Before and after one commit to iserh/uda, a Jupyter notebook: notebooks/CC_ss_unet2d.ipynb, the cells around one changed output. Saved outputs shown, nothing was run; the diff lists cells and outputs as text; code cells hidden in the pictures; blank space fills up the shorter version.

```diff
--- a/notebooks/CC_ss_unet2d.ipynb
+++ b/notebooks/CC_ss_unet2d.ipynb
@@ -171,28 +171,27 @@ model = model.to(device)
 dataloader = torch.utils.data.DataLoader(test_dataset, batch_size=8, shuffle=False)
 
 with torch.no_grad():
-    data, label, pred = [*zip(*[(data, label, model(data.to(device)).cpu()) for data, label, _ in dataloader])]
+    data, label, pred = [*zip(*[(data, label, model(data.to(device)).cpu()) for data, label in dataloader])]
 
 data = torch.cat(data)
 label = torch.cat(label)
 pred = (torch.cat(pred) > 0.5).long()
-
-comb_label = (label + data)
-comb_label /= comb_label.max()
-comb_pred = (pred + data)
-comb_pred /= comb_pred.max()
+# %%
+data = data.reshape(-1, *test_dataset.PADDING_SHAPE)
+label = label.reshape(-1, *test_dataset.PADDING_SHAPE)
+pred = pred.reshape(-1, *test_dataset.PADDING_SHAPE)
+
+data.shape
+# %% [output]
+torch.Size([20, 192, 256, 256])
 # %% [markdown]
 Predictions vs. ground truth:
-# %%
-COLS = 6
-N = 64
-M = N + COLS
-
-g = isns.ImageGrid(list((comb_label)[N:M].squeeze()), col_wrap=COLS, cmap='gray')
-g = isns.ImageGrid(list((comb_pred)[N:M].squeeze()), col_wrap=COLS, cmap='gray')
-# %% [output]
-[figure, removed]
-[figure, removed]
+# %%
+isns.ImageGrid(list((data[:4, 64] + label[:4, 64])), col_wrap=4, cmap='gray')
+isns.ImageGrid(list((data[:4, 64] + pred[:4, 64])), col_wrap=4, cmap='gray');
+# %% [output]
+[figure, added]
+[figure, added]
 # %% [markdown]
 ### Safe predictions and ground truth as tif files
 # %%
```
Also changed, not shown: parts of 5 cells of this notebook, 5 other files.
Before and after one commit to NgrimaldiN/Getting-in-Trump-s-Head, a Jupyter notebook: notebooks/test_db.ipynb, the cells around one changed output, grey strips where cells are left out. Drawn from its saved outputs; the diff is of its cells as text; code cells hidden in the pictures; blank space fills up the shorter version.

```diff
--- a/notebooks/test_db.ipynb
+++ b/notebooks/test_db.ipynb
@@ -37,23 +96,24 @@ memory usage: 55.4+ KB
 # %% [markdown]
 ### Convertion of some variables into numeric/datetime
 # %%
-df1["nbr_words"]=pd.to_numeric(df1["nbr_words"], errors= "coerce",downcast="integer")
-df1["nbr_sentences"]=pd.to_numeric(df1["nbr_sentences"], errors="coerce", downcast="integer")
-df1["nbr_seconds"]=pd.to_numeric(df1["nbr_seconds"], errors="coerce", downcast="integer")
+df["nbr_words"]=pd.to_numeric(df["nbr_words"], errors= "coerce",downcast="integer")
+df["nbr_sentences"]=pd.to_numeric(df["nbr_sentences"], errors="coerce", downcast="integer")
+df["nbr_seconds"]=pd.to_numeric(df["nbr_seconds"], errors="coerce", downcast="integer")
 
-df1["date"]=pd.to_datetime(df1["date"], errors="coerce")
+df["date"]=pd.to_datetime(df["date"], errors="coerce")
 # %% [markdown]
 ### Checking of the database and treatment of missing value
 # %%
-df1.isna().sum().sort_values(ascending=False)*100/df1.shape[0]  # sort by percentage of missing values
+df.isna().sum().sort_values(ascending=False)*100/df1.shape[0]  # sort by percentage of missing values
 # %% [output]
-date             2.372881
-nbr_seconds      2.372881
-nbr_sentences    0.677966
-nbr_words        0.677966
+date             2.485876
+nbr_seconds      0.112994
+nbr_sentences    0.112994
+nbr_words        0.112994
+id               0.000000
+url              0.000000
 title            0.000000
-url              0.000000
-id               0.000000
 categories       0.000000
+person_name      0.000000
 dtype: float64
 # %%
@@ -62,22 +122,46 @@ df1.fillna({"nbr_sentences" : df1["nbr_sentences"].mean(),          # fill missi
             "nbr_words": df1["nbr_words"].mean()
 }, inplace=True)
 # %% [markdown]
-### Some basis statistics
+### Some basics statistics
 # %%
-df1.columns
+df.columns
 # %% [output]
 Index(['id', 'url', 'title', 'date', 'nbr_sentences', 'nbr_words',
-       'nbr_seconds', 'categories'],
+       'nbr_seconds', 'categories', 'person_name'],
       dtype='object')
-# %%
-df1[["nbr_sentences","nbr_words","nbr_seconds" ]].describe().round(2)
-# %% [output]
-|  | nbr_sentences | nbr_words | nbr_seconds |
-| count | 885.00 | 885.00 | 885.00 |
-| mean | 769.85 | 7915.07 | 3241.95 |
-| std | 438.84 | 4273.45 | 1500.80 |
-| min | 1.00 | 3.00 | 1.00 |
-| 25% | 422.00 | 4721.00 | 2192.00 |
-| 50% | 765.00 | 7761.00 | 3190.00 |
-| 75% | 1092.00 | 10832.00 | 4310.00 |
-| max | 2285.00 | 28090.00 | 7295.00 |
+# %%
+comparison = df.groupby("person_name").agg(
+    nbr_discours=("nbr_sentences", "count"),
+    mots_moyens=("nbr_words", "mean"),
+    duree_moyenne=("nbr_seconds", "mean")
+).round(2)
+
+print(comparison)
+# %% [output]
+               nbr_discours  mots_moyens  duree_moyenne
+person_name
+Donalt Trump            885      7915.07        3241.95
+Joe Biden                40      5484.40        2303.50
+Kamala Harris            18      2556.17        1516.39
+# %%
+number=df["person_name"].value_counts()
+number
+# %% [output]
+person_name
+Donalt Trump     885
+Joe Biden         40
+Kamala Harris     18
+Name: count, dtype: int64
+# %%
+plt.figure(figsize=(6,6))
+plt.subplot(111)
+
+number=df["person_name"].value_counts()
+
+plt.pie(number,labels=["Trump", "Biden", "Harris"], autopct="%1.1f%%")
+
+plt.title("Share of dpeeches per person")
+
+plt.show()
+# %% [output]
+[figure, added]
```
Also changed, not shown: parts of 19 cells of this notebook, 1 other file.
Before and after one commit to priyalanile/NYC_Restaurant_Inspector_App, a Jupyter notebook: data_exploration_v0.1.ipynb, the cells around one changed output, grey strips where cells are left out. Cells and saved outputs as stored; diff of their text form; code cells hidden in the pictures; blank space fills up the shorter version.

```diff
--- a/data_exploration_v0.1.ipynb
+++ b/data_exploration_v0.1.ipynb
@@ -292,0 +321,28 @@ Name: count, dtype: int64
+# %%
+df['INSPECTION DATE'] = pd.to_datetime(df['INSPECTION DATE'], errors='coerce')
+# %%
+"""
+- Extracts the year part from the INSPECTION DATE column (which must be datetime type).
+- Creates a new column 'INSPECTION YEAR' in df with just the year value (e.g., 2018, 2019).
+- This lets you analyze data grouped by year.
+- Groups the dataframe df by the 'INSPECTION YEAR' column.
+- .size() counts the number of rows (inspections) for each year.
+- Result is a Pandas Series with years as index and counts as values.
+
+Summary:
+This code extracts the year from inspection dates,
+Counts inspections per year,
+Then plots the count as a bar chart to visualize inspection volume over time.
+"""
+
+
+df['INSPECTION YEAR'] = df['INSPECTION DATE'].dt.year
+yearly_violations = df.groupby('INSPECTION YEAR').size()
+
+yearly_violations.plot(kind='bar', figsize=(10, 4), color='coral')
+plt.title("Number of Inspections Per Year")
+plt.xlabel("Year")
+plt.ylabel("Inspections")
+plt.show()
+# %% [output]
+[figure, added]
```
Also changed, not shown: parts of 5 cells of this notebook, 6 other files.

## Action item
Within the records above, each line containing "cells" is to be returned.

## Worked solution
Before and after one commit to iserh/uda, a Jupyter notebook: notebooks/CC_ss_unet2d.ipynb, the cells around one changed output. Saved outputs shown, nothing was run; the diff lists cells and outputs as text; code cells hidden in the pictures; blank space fills up the shorter version.
Also changed, not shown: parts of 5 cells of this notebook, 5 other files.
Before and after one commit to NgrimaldiN/Getting-in-Trump-s-Head, a Jupyter notebook: notebooks/test_db.ipynb, the cells around one changed output, grey strips where cells are left out. Drawn from its saved outputs; the diff is of its cells as text; code cells hidden in the pictures; blank space fills up the shorter version.
Also changed, not shown: parts of 19 cells of this notebook, 1 other file.
Before and after one commit to priyalanile/NYC_Restaurant_Inspector_App, a Jupyter notebook: data_exploration_v0.1.ipynb, the cells around one changed output, grey strips where cells are left out. Cells and saved outputs as stored; diff of their text form; code cells hidden in the pictures; blank space fills up the shorter version.
Also changed, not shown: parts of 5 cells of this notebook, 6 other files.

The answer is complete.